If you’re familiar with RLE, this might seem like an odd topic for a blog post. RLE is one of the simplest compression techniques around; functions for encoding and decoding can be written in a handful of lines of your favorite language. The key to Roaring’s speed is that the computation of any operation on two containers is done on the raw containers, without modifying either one. Let’s consider how the `AND`

(intersect) operation works, when only the first two container types are implemented. For `A AND B`

, there are three cases: `A`

and `B`

are arrays (array-array), `A`

and `B`

are bitsets (bitset-bitset), `A`

is array and `B`

is bitset or vice versa (array-bitset). Each of these must be implemented separately, so you start to see how Roaring operations are a bit more involved than the simple conceptual `AND`

operation.

After adding the new RLE container type, we need three new functions: RLE-RLE, array-RLE, bitset-RLE. This is just for the `AND`

operation; we need three new functions for the `OR`

operation as well. We also support the non-commutative difference operation `ANDNOT`

, which previously required four functions (bitset-array in addition to the three above), and now requires nine (array-RLE, RLE-array, bitset-RLE, RLE-bitset, RLE-RLE). We were adding the `XOR`

operation in a parallel branch, so we included the new RLE `XOR`

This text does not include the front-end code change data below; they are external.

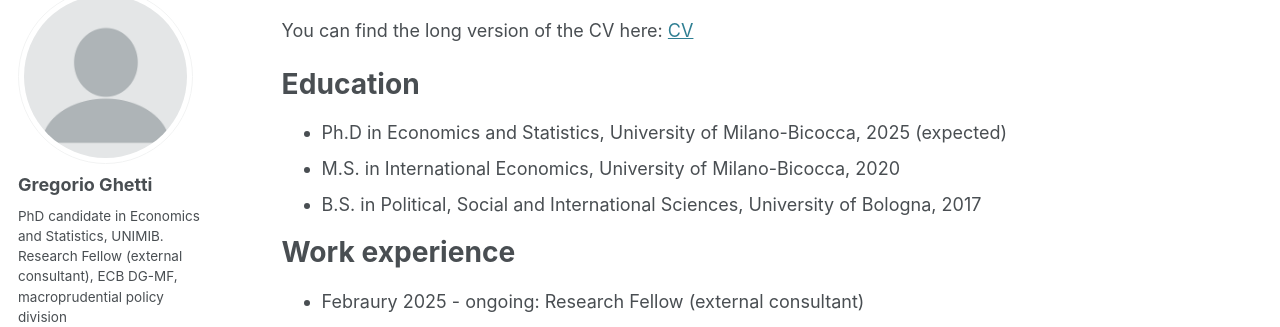
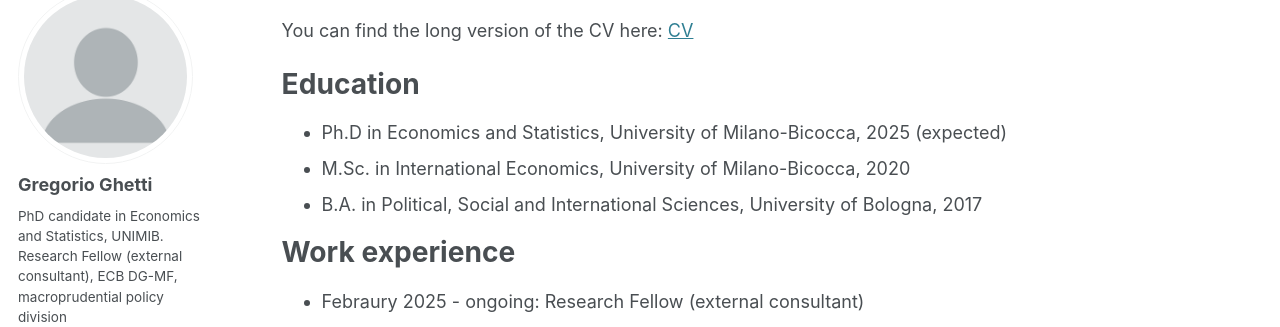
Before and after one commit to GregGh95/GregGh95.github.io, a Jekyll site: the page built from _pages/cv.md, in a window 1280 px wide and 1282 px high. Shown: the part 128-455 px from the top of the window. Built offline with Jekyll 4.4.1, drawn with Linux system fonts in a browser that asks for light colours; some web fonts are replaced.

Commit message:
Update cv.md

```diff
--- a/_pages/cv.md
+++ b/_pages/cv.md
@@ -14,8 +14,8 @@ You can find the long version of the CV here: [CV](files/CV_GG.pdf)
 Education
 ======
 * Ph.D in Economics and Statistics, University of Milano-Bicocca, 2025 (expected)
-* M.S. in International Economics, University of Milano-Bicocca, 2020
-* B.S. in Political, Social and International Sciences, University of Bologna, 2017
+* M.Sc. in International Economics, University of Milano-Bicocca, 2020
+* B.A. in Political, Social and International Sciences, University of Bologna, 2017
 
 Work experience
 ======
```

functions, for another six. That’s 17 new functions just to support RLE for these four operations, and many of these are nontrivial. All of these operation functions are summarized in the tables below.

*RLE operation functions. “x” indicates a required function; new functions are green*

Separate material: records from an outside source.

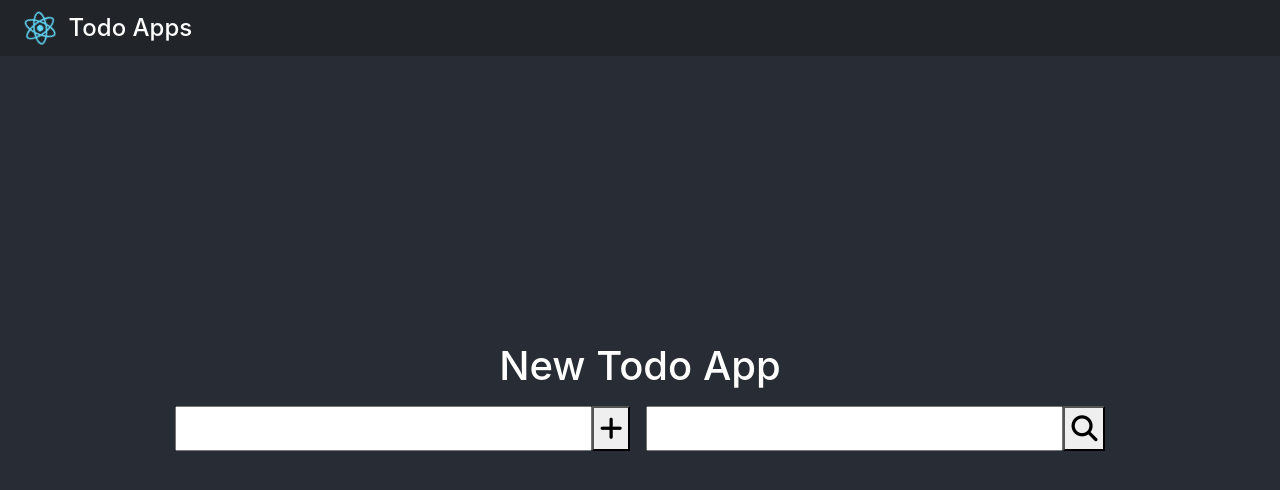
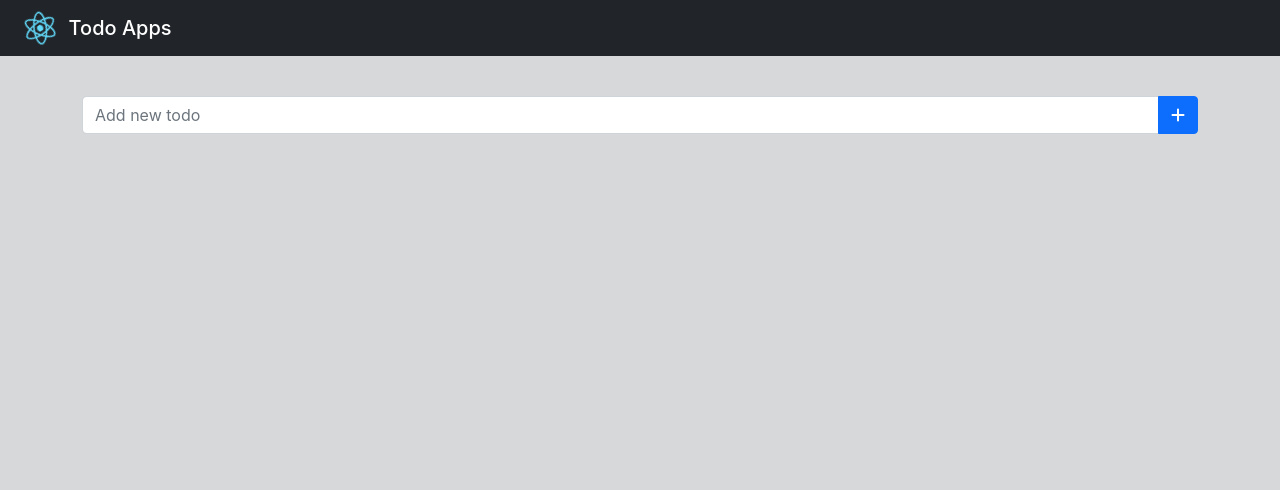
Before and after one commit to ALTA-FE4-AhmadTiarK/todo-list-app, a React (Create React App) app: page / in a window 1280 px wide. Shown: the top 490 px of the page. Built offline with nearby package versions, Linux system fonts and the light colour scheme.

Commit message:
Styling the Components

```diff
--- a/src/components/Form.jsx
+++ b/src/components/Form.jsx
@@ -14,21 +14,20 @@ const Form = ({ inputText, setInputText, todos, setTodos }) => {
 	};
 	return (
 		<div>
-			<form className='d-flex flex-wrap'>
-				<div id='add-new' className='pe-2 py-2'>
+			<form className='my-5'>
+				<div id='add-new' className='input-group mb-3'>
 					<input
+						className='form-control list-do'
 						type='text'
 						onChange={handleInput}
 						value={inputText}
+						placeholder='Add new todo'
 					/>
-					<button type='submit' onClick={handleSubmit}>
+					<button
+						className='btn btn-primary'
+						type='submit'
+						onClick={handleSubmit}>
 						<i className='fa-solid fa-plus'></i>
-					</button>
-				</div>
-				<div id='search-item' className='ps-2 py-2'>
-					<input type='search' name='' id='' />
-					<button type='submit'>
-						<i className='fa-solid fa-magnifying-glass'></i>
 					</button>
 				</div>
 			</form>
--- /dev/null
+++ b/src/components/Layout.jsx
@@ -0,0 +1,15 @@
+import React from 'react';
+
+const Layout = (props) => {
+	return (
+		<div className='layout'>
+			<div className='container'>
+				<div className='row'>
+					<div className='col-md-12'>{props.children}</div>
+				</div>
+			</div>
+		</div>
+	);
+};
+
+export default Layout;
--- a/src/components/Navbar.jsx
+++ b/src/components/Navbar.jsx
@@ -3,9 +3,11 @@ import logo from '../assets/logo.svg';
 
 const Navbar = (props) => {
 	return (
-		<div className='navbar navbar-expand-lg fixed-top bg-dark text-white container-fluid '>
+		<div className='navbar navbar-expand-lg fixed-top bg-dark text-white container-fluid'>
 			<img src={logo} className='App-logo' alt='logo' />
-			<h4 className='align-items-center my-auto'>{props.title}</h4>
+			<h4 className='align-items-center my-auto navbar-brand'>
+				{props.title}
+			</h4>
 			{props.children}
 		</div>
 	);
--- a/src/components/Todo.jsx
+++ b/src/components/Todo.jsx
@@ -17,19 +17,19 @@ const Todo = ({ text, todo, todos, setTodos }) => {
 	};
 
 	return (
-		<div className='d-flex flex-wrap my-2 container justify-content-end'>
+		<div className='d-flex flex-wrap container justify-content-center mb-2'>
 			<div className=''>
 				<li
-					className={`bg-primary text-black list-group-item ${
+					className={`list-do form-control list-group-item ${
 						todo.completed ? 'completed' : ''
 					}`}>
 					{text}
 				</li>
 			</div>
-			<button onClick={completeTodo}>
+			<button className='btn btn-success' onClick={completeTodo}>
 				<i className='fa-solid fa-check'></i>
 			</button>
-			<button onClick={deleteTodo}>
+			<button className='btn btn-danger' onClick={deleteTodo}>
 				<i className='fa-solid fa-trash-can'></i>
 			</button>
 		</div>
--- a/src/components/TodoList.jsx
+++ b/src/components/TodoList.jsx
@@ -3,8 +3,8 @@ import Todo from './Todo';
 
 export default function TodoList({ todos, setTodos }) {
 	return (
-		<div>
-			<ul className='list-group'>
+		<div className=''>
+			<ul className='list-group position-relative mb-5'>
 				{todos.map((todo) => (
 					<Todo
 						setTodos={setTodos}
--- a/src/pages/App.js
+++ b/src/pages/App.js
@@ -1,5 +1,6 @@
 import { useState } from 'react';
 import Form from '../components/Form';
+import Layout from '../components/Layout';
 import Navbar from '../components/Navbar';
 import TodoList from '../components/TodoList';
 import '../styles/App.css';
@@ -9,8 +10,8 @@ function App() {
 	const [todos, setTodos] = useState([]);
 	return (
 		<div className='App'>
-			<header className='App-header'>
-				<Navbar title='Todo Apps' />
+			<Navbar title='Todo Apps' />
+			<Layout>
 				<h1>New Todo App</h1>
 				<Form
 					inputText={inputText}
@@ -19,7 +20,7 @@ function App() {
 					setTodos={setTodos}
 				/>
 				<TodoList setTodos={setTodos} todos={todos} />
-			</header>
+			</Layout>
 		</div>
 	);
 }
--- a/src/styles/App.css
+++ b/src/styles/App.css
@@ -11,17 +11,6 @@
     .App-logo {
         animation: App-logo-spin infinite 20s linear;
     }
-}
-
-.App-header {
-    background-color: #282c34;
-    min-height: 100vh;
-    display: flex;
-    flex-direction: column;
-    align-items: center;
-    justify-content: center;
-    font-size: calc(10px + 2vmin);
-    color: white;
 }
 
 .App-link {
@@ -44,3 +33,14 @@
     text-decoration: line-through;
     opacity: 0.5;
 }
+
+.layout {
+    display: flex;
+    flex-direction: column;
+    align-items: center;
+    justify-content: center;
+}
+
+.list-do {
+    width: 50vw;
+}
--- a/src/styles/index.css
+++ b/src/styles/index.css
@@ -1,13 +1,11 @@
 body {
-  margin: 0;
-  font-family: -apple-system, BlinkMacSystemFont, 'Segoe UI', 'Roboto', 'Oxygen',
-    'Ubuntu', 'Cantarell', 'Fira Sans', 'Droid Sans', 'Helvetica Neue',
-    sans-serif;
-  -webkit-font-smoothing: antialiased;
-  -moz-osx-font-smoothing: grayscale;
+    margin: 0;
+    font-family: -apple-system, BlinkMacSystemFont, 'Segoe UI', 'Roboto', 'Oxygen', 'Ubuntu', 'Cantarell', 'Fira Sans', 'Droid Sans', 'Helvetica Neue', sans-serif;
+    -webkit-font-smoothing: antialiased;
+    -moz-osx-font-smoothing: grayscale;
+    background-color: rgb(215, 216, 217);
 }
 
 code {
-  font-family: source-code-pro, Menlo, Monaco, Consolas, 'Courier New',
-    monospace;
+    font-family: source-code-pro, Menlo, Monaco, Consolas, 'Courier New', monospace;
 }
```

Functions that operate on one RLE container tend to be more complicated, and functions that operate on two RLE containers even more so. For example, `intersectRunRun`

, the function for computing `AND`

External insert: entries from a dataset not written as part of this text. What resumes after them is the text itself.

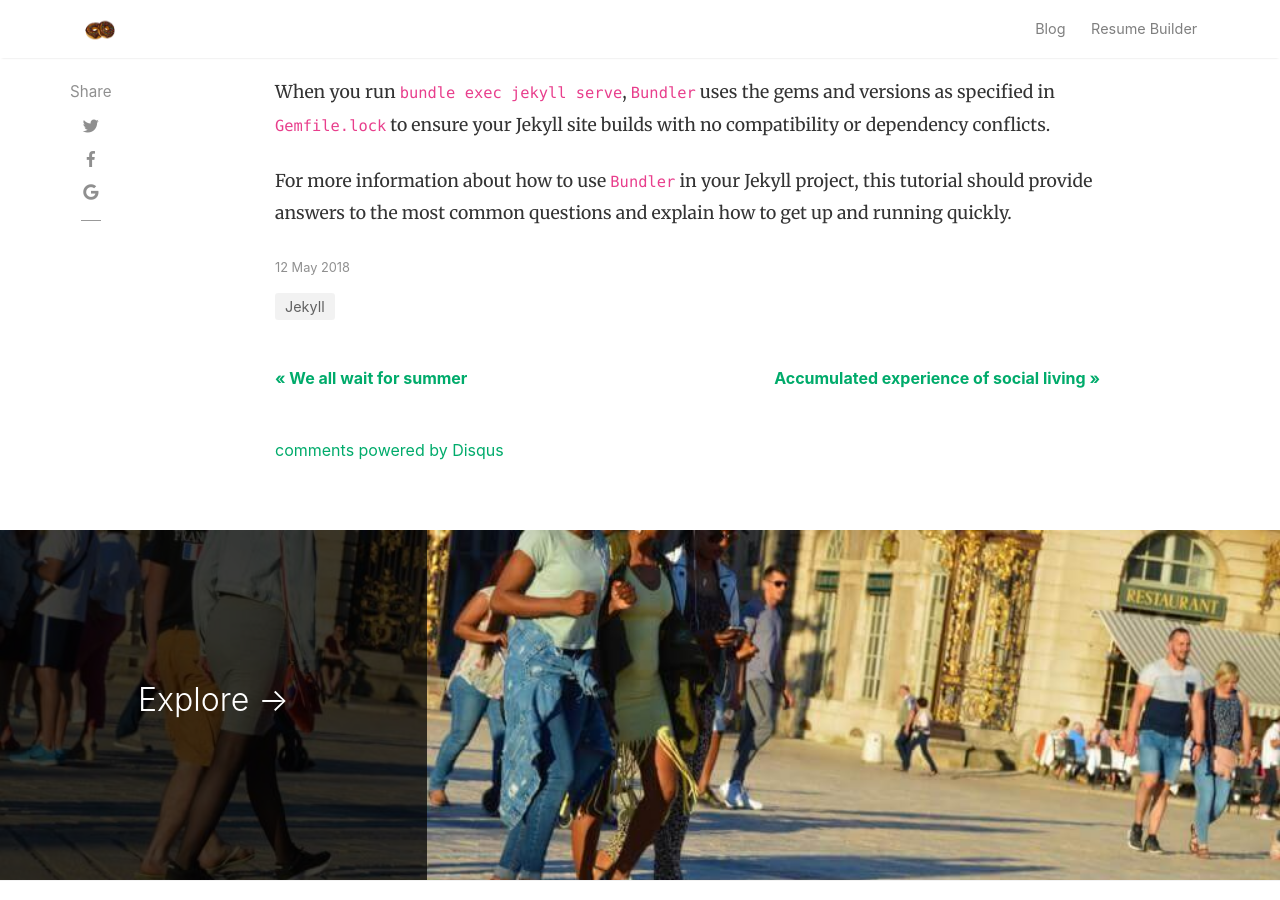
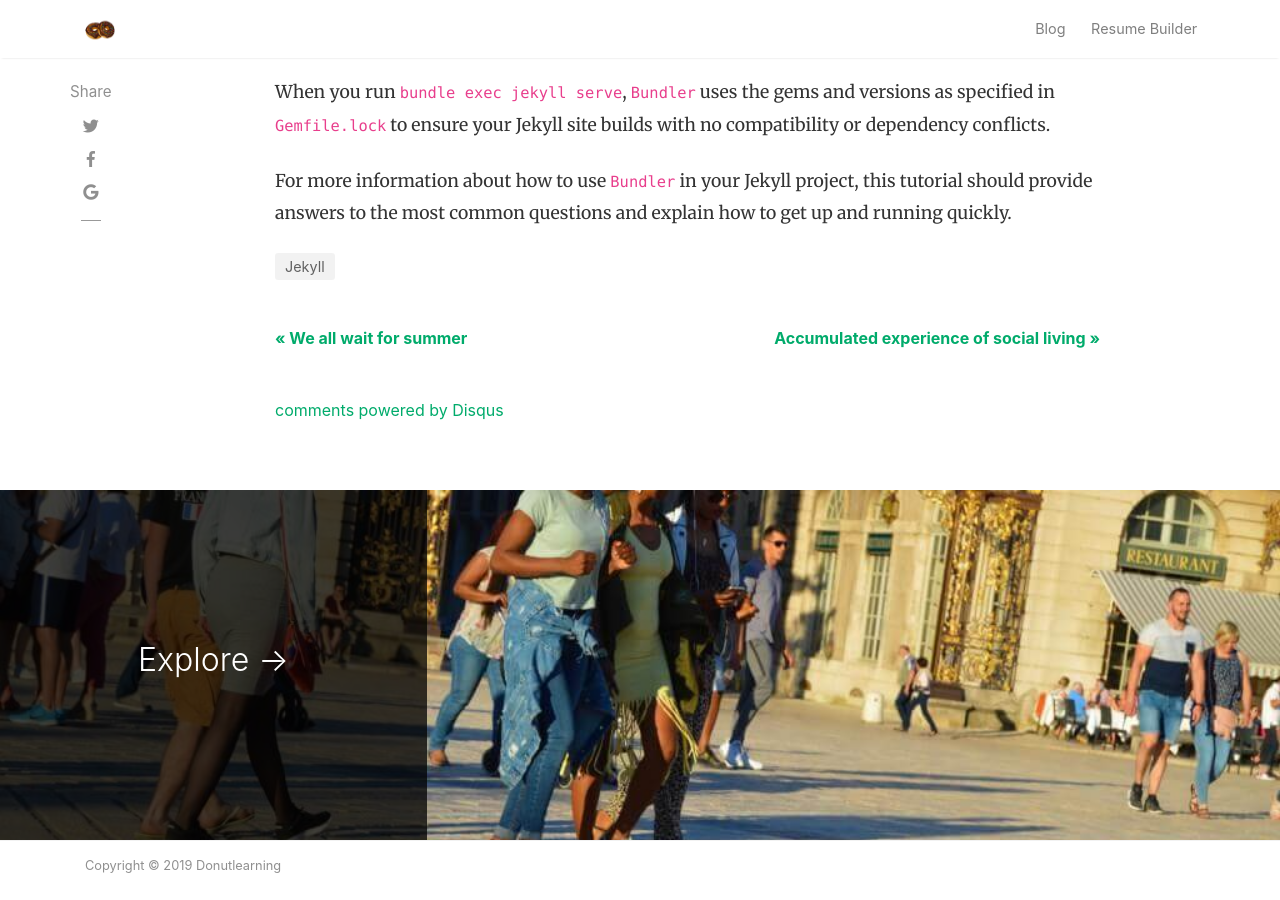
Before and after one commit to shreyasrh9/shreyasrh9.github.io, a Jekyll site: the page built from _posts/2018-05-12-about-bundler.md, in a window 1280 px wide and 900 px high, scrolled down 883 px. Built offline with Jekyll 4.4.1, drawn with Linux system fonts in a browser that asks for light colours; nearby versions of some CDN libraries; comment, search, counter and statistics services are not loaded.

Commit message:
cosmetic chnags

```diff
--- a/_includes/featuredbox.html
+++ b/_includes/featuredbox.html
@@ -28,9 +28,9 @@
                                 <span class="author-meta">
                                 <span class="post-name"><a target="_blank" href="{{ author.web }}">{{ author.display_name }}</a></span><br/>
                                 {% endif %}
-                                <span class="post-date">{{ post.date | date_to_string }}</span>
+                                <!-- <span class="post-date">{{ post.date | date_to_string }}</span>
                                 </span>
-                                <span class="post-read-more"><a href="{{ post.url | absolute_url }}" title="Read Story"><svg class="svgIcon-use" width="25" height="25" viewbox="0 0 25 25"><path d="M19 6c0-1.1-.9-2-2-2H8c-1.1 0-2 .9-2 2v14.66h.012c.01.103.045.204.12.285a.5.5 0 0 0 .706.03L12.5 16.85l5.662 4.126a.508.508 0 0 0 .708-.03.5.5 0 0 0 .118-.285H19V6zm-6.838 9.97L7 19.636V6c0-.55.45-1 1-1h9c.55 0 1 .45 1 1v13.637l-5.162-3.668a.49.49 0 0 0-.676 0z" fill-rule="evenodd"></path></svg></a></span>
+                                <span class="post-read-more"><a href="{{ post.url | absolute_url }}" title="Read Story"><svg class="svgIcon-use" width="25" height="25" viewbox="0 0 25 25"><path d="M19 6c0-1.1-.9-2-2-2H8c-1.1 0-2 .9-2 2v14.66h.012c.01.103.045.204.12.285a.5.5 0 0 0 .706.03L12.5 16.85l5.662 4.126a.508.508 0 0 0 .708-.03.5.5 0 0 0 .118-.285H19V6zm-6.838 9.97L7 19.636V6c0-.55.45-1 1-1h9c.55 0 1 .45 1 1v13.637l-5.162-3.668a.49.49 0 0 0-.676 0z" fill-rule="evenodd"></path></svg></a></span> -->
                                 <div class="clearfix"></div>
                             </div>
                         </div>
--- a/_includes/postbox.html
+++ b/_includes/postbox.html
@@ -16,14 +16,14 @@
             <div class="wrapfooter">
                 {% if post.author %}
                 <span class="meta-footer-thumb">
-                <img class="author-thumb" src="https://www.gravatar.com/avatar/{{ author.gravatar }}?s=250&d=mm&r=x" alt="{{ author.display_name }}">
+                <!-- <img class="author-thumb" src="https://www.gravatar.com/avatar/{{ author.gravatar }}?s=250&d=mm&r=x" alt="{{ author.display_name }}"> -->
                 </span>
                 <span class="author-meta">
                 <span class="post-name"><a target="_blank" href="{{ author.web }}">{{ author.display_name }}</a></span><br/>
                 {% endif %}
-                <span class="post-date">{{ post.date | date_to_string }}</span>
+                <!-- <span class="post-date">{{ post.date | date_to_string }}</span>
                 </span>
-                <span class="post-read-more"><a href="{{ post.url | absolute_url }}" title="Read Story"><svg class="svgIcon-use" width="25" height="25" viewbox="0 0 25 25"><path d="M19 6c0-1.1-.9-2-2-2H8c-1.1 0-2 .9-2 2v14.66h.012c.01.103.045.204.12.285a.5.5 0 0 0 .706.03L12.5 16.85l5.662 4.126a.508.508 0 0 0 .708-.03.5.5 0 0 0 .118-.285H19V6zm-6.838 9.97L7 19.636V6c0-.55.45-1 1-1h9c.55 0 1 .45 1 1v13.637l-5.162-3.668a.49.49 0 0 0-.676 0z" fill-rule="evenodd"></path></svg></a></span>
+                <span class="post-read-more"><a href="{{ post.url | absolute_url }}" title="Read Story"><svg class="svgIcon-use" width="25" height="25" viewbox="0 0 25 25"><path d="M19 6c0-1.1-.9-2-2-2H8c-1.1 0-2 .9-2 2v14.66h.012c.01.103.045.204.12.285a.5.5 0 0 0 .706.03L12.5 16.85l5.662 4.126a.508.508 0 0 0 .708-.03.5.5 0 0 0 .118-.285H19V6zm-6.838 9.97L7 19.636V6c0-.55.45-1 1-1h9c.55 0 1 .45 1 1v13.637l-5.162-3.668a.49.49 0 0 0-.676 0z" fill-rule="evenodd"></path></svg></a></span> -->
                 <div class="clearfix"></div>
             </div>
         </div>
--- a/_layouts/post.html
+++ b/_layouts/post.html
@@ -38,12 +38,12 @@
 
             <!-- Post Date -->
             <p>
-            <small>
+            <!-- <small>
                 <span class="post-date"><time class="post-date" datetime="{{ page.date | date:"%Y-%m-%d" }}">{{ page.date | date_to_string }}</time></span>
                 {% if page.last_modified_at %}
                 (Updated: <time datetime="{{ page.last_modified_at | date_to_xmlschema }}" itemprop="dateModified">{{ page.last_modified_at | date: "%b %-d, %Y" }}</time>)
                 {% endif %}
-                </small>
+                </small> -->
             </p>
 
 			<!-- Post Categories -->
```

for two RLE containers, simultaneously iterates over the runs in each container. For each pair of runs encountered, there are six distinct cases, one for each of the ways that two intervals can overlap with each other. `differenceRunRun`

might be the trickiest of all the operations. Again, several different overlap cases must be considered, but unlike the intersect algorithm, these cases are interleaved.

And that’s not all - Roaring needs to do a bunch of other things in addition to the binary operations. All of these operations need to be supported, on or with the RLE containers:

- Setting and clearing bits.
- Writing to and reading from files for persistent storage.
- Converting container types for optimal storage size, and deciding when to do it.
- Computing summary values on container types: count, runCount, max. Some of these are also nontrivial, with very clever solutions described in the Roaring paper.
- Iterating over a Bitmap which can contain a mixture of all three container types.
- An internal
`intersectionCount`

function which speeds up certain queries.

And of course, unit tests. Roaring is central to Pilosa, so we test it as thoroughly as possible. The RLE work consists of 1500+ new lines of feature code, plus 2500+ new lines of unit tests. Although our Roaring package is feature complete, we still have a few tasks on the todo list:

- Thorough benchmarking and testing on large, real data.
- Expanding fuzz testing.
- Examining inverted storage, for “sparse zeroes” data.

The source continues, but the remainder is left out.